*** Task data Section Begins ***

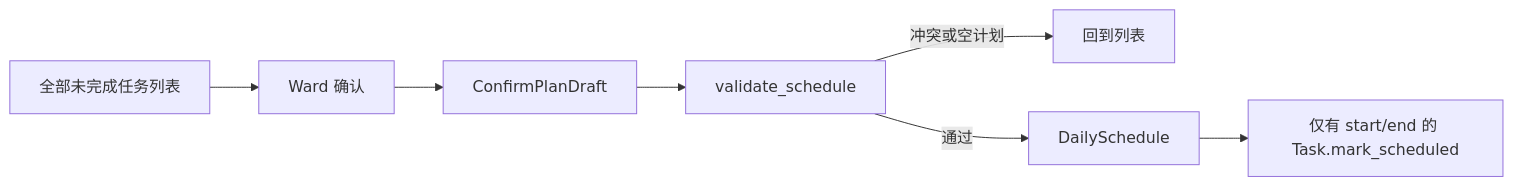
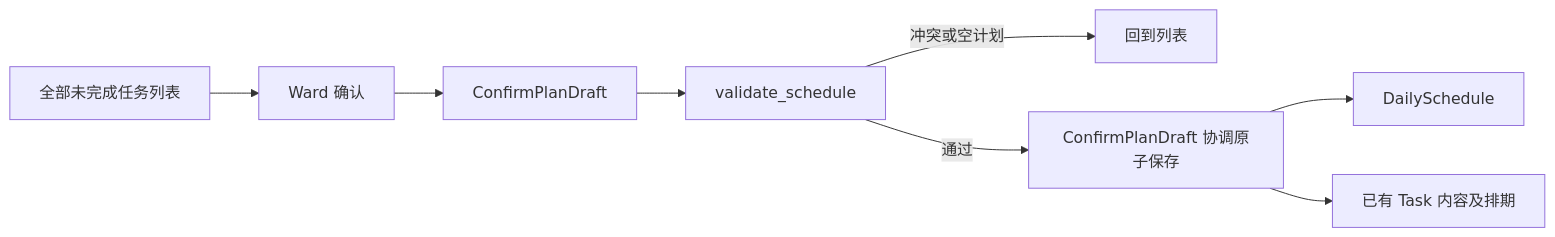
The tenth of 10 diagrams in docs/technical/domain-planning.md (johanchow/duxue), drawn with Mermaid before and after one commit. The commit also changed other lines of this file and 26 other files, not shown here.

````diff
--- a/docs/technical/domain-planning.md
+++ b/docs/technical/domain-planning.md
@@ -473,9 +536,10 @@
 ```mermaid
 flowchart LR
     Q[全部未完成任务列表] --> W[Ward 确认]
     W --> U[ConfirmPlanDraft]
     U --> S[validate_schedule]
     S -->|冲突或空计划| DR[回到列表]
-    S -->|通过| D[DailySchedule]
-    D --> T[仅有 start/end 的 Task.mark_scheduled]
+    S -->|通过| A[ConfirmPlanDraft 协调原子保存]
+    A --> D[DailySchedule]
+    A --> T[已有 Task 内容及排期]
 ```
````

*** Task data Section Ends ***

### Aim of the exercise
An exact copy of the entries above is required, with the pictures left out.

### Solution
The tenth of 10 diagrams in docs/technical/domain-planning.md (johanchow/duxue), drawn with Mermaid before and after one commit. The commit also changed other lines of this file and 26 other files, not shown here.

````diff
--- a/docs/technical/domain-planning.md
+++ b/docs/technical/domain-planning.md
@@ -473,9 +536,10 @@
 ```mermaid
 flowchart LR
     Q[全部未完成任务列表] --> W[Ward 确认]
     W --> U[ConfirmPlanDraft]
     U --> S[validate_schedule]
     S -->|冲突或空计划| DR[回到列表]
-    S -->|通过| D[DailySchedule]
-    D --> T[仅有 start/end 的 Task.mark_scheduled]
+    S -->|通过| A[ConfirmPlanDraft 协调原子保存]
+    A --> D[DailySchedule]
+    A --> T[已有 Task 内容及排期]
 ```
````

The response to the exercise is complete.